» DIRECTIONS
Examine the entries and show every line in which the word "colorbar" is found.

» THE DATA
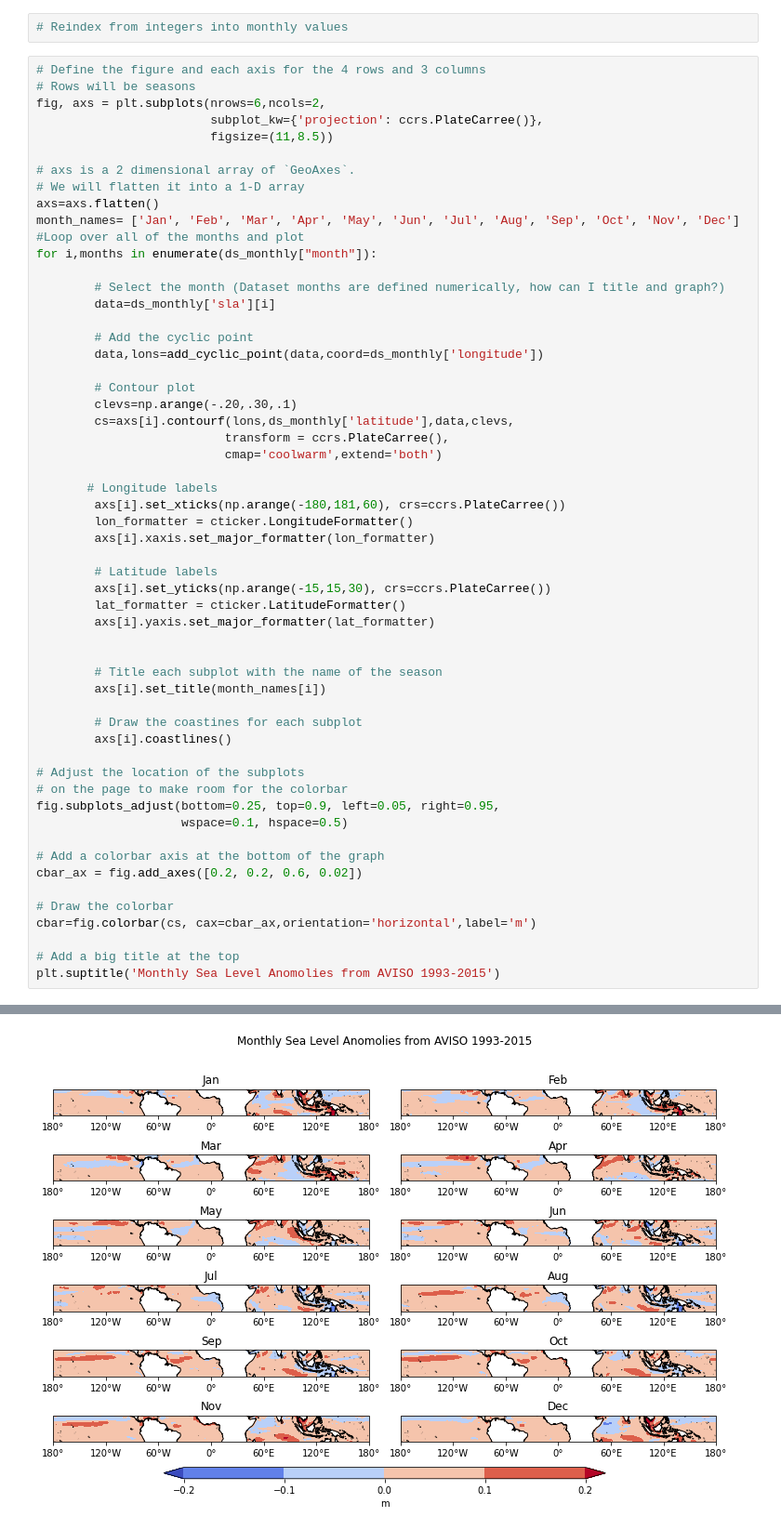
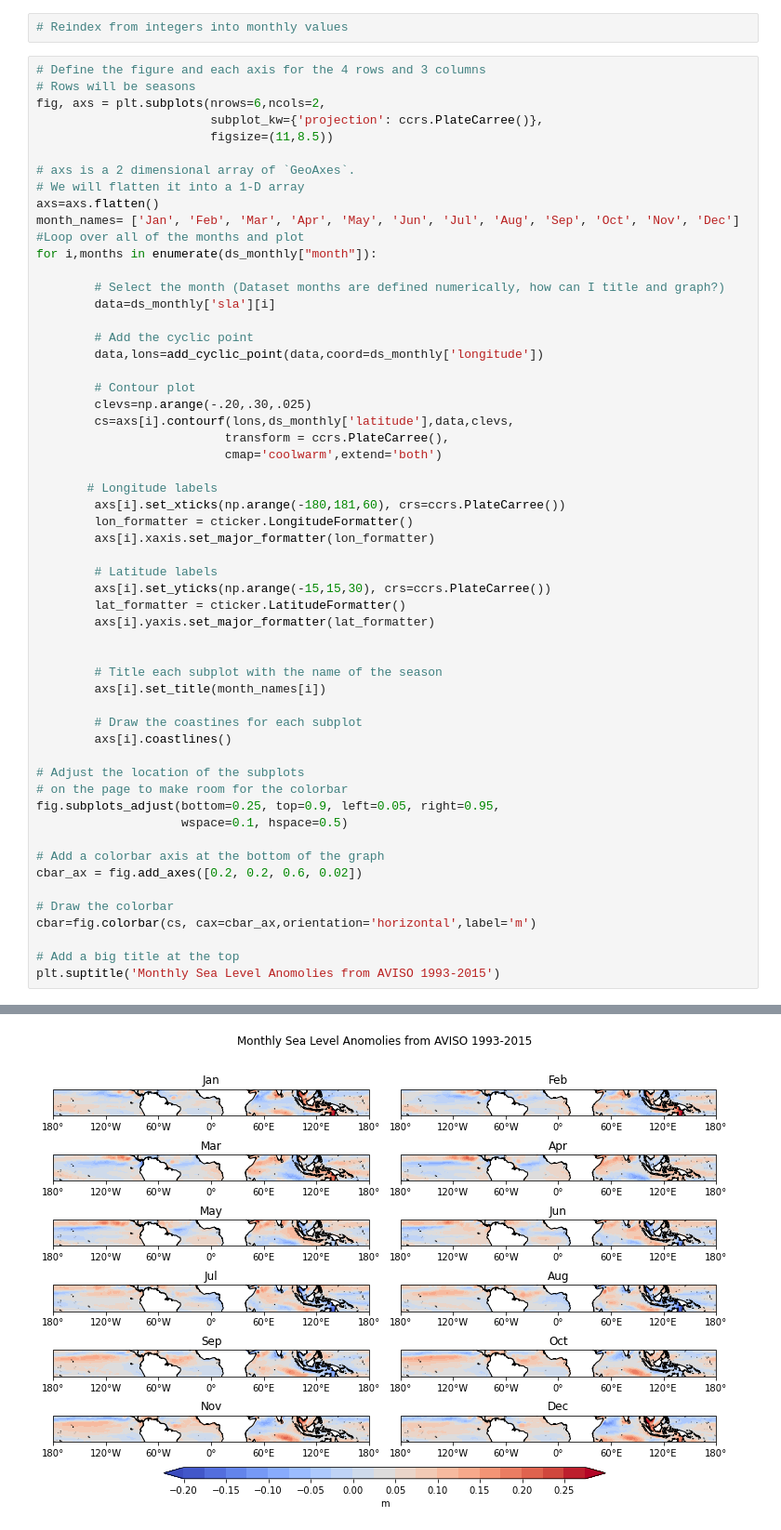
Before and after one commit to GeoRath/Climate-680, a Jupyter notebook: Assignment2.ipynb, the cells around one changed output, grey strips where cells are left out. Shown at 93% size. Drawn from its saved outputs; the diff is of its cells as text.

Commit message:
Updated plots

```diff
--- a/Assignment2.ipynb
+++ b/Assignment2.ipynb
@@ -170,7 +176,7 @@ for i,months in enumerate(ds_monthly["month"]):
         data,lons=add_cyclic_point(data,coord=ds_monthly['longitude'])
 
         # Contour plot
-        clevs=np.arange(-.20,.30,.1)
+        clevs=np.arange(-.20,.30,.025)
         cs=axs[i].contourf(lons,ds_monthly['latitude'],data,clevs,
                           transform = ccrs.PlateCarree(),
                           cmap='coolwarm',extend='both')
@@ -180,33 +186,33 @@ for i,months in enumerate(ds_monthly["month"]):
         lon_formatter = cticker.LongitudeFormatter()
         axs[i].xaxis.set_major_formatter(lon_formatter)
 
         # Latitude labels
         axs[i].set_yticks(np.arange(-15,15,30), crs=ccrs.PlateCarree())
         lat_formatter = cticker.LatitudeFormatter()
         axs[i].yaxis.set_major_formatter(lat_formatter)
 
 
         # Title each subplot with the name of the season
         axs[i].set_title(month_names[i])
 
         # Draw the coastines for each subplot
         axs[i].coastlines()
 
 # Adjust the location of the subplots
 # on the page to make room for the colorbar
 fig.subplots_adjust(bottom=0.25, top=0.9, left=0.05, right=0.95,
                     wspace=0.1, hspace=0.5)
 
 # Add a colorbar axis at the bottom of the graph
 cbar_ax = fig.add_axes([0.2, 0.2, 0.6, 0.02])
 
 # Draw the colorbar
 cbar=fig.colorbar(cs, cax=cbar_ax,orientation='horizontal',label='m')
 
 # Add a big title at the top
 plt.suptitle('Monthly Sea Level Anomolies from AVISO 1993-2015')
 # %% [output]
 Text(0.5, 0.98, 'Monthly Sea Level Anomolies from AVISO 1993-2015')
-[figure, old version]
+[figure, new version]
 # %%
 ds_monthly['sla'][0]
```
Also changed, not shown: parts of 5 cells of this notebook.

» ANSWER AREA
 # on the page to make room for the colorbar
 # Add a colorbar axis at the bottom of the graph
 # Draw the colorbar
 cbar=fig.colorbar(cs, cax=cbar_ax,orientation='horizontal',label='m')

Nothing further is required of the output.